◆ **EXERCISE**
Report each line of the entries below that includes "docs".

[Modification records]
=== Section Start ===

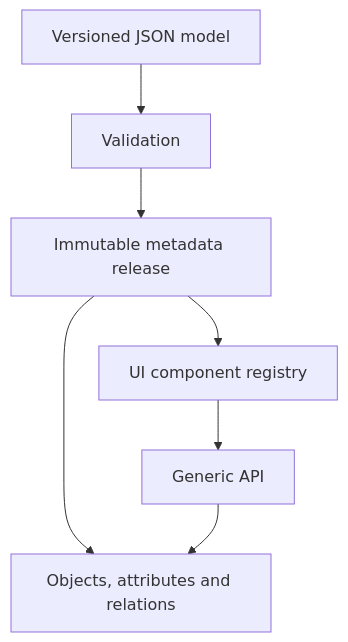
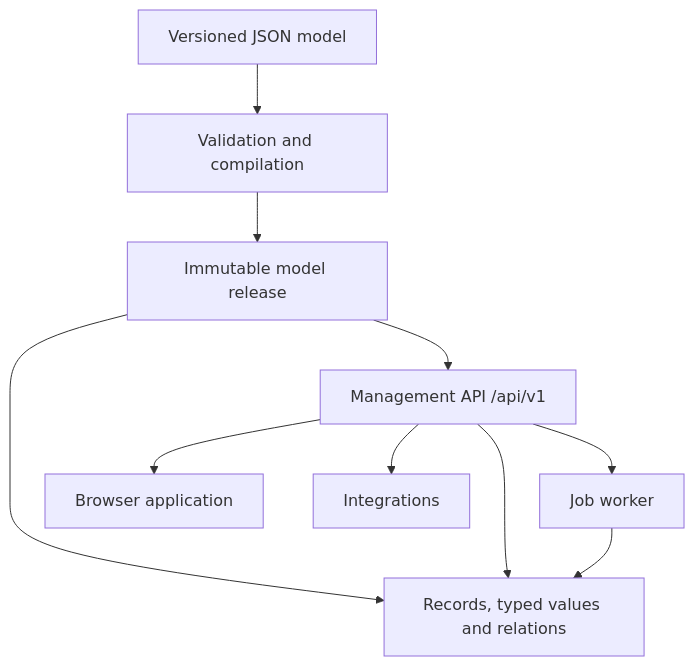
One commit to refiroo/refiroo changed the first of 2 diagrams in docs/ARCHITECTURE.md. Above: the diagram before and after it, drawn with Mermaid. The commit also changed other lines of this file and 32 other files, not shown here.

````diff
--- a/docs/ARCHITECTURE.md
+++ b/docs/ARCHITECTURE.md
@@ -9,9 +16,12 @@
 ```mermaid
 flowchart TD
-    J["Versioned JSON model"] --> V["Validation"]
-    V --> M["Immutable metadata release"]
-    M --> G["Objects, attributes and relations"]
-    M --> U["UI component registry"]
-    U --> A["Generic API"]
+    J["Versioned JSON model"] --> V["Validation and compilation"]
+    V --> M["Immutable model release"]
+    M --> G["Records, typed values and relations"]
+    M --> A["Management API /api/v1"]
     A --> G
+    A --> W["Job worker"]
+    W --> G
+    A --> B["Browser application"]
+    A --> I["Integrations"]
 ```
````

=== Section End ===
=== Section Start ===

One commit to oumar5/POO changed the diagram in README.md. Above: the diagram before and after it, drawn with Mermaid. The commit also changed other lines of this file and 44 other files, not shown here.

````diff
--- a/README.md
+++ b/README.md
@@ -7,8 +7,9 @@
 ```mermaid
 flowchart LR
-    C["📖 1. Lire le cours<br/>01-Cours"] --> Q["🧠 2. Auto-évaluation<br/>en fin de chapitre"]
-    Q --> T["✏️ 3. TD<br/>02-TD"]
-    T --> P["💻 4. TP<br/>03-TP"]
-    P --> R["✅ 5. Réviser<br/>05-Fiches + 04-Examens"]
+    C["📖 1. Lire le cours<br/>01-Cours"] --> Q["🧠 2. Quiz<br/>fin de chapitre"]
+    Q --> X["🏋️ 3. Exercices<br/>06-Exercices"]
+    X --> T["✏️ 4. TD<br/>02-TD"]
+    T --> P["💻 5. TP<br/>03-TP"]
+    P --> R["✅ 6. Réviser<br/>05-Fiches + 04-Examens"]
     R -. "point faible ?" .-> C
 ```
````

=== Section End ===
=== Section Start ===

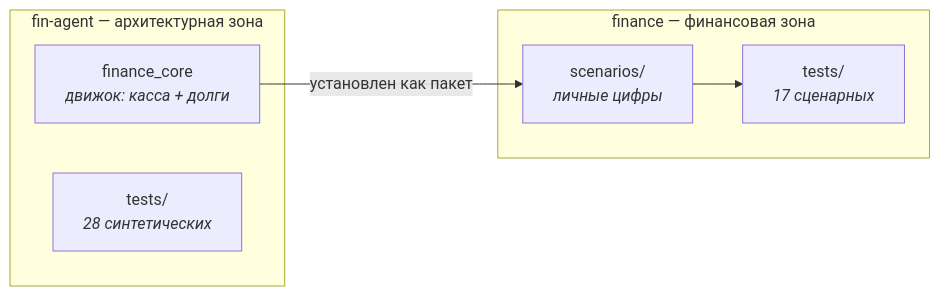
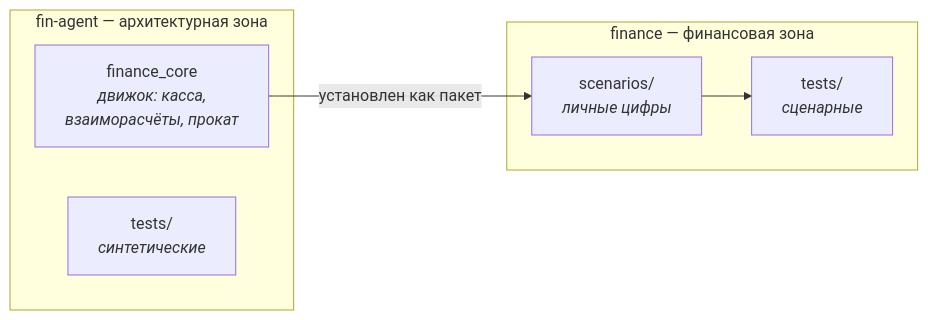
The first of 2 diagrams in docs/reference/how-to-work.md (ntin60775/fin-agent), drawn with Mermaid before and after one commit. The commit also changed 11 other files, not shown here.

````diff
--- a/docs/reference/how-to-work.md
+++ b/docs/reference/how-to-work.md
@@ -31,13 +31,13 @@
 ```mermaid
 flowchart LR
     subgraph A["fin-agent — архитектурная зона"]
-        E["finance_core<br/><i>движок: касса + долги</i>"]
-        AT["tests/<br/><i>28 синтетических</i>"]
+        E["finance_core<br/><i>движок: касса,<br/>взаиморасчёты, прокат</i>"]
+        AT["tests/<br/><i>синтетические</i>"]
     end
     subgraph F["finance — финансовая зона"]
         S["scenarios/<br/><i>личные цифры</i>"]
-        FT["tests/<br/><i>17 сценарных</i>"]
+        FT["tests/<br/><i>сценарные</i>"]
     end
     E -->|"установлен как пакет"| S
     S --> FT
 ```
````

=== Section End ===

◆ **SOLUTION FOR THIS PROBLEM**
One commit to refiroo/refiroo changed the first of 2 diagrams in docs/ARCHITECTURE.md. Above: the diagram before and after it, drawn with Mermaid. The commit also changed other lines of this file and 32 other files, not shown here.
--- a/docs/ARCHITECTURE.md
+++ b/docs/ARCHITECTURE.md
The first of 2 diagrams in docs/reference/how-to-work.md (ntin60775/fin-agent), drawn with Mermaid before and after one commit. The commit also changed 11 other files, not shown here.
--- a/docs/reference/how-to-work.md
+++ b/docs/reference/how-to-work.md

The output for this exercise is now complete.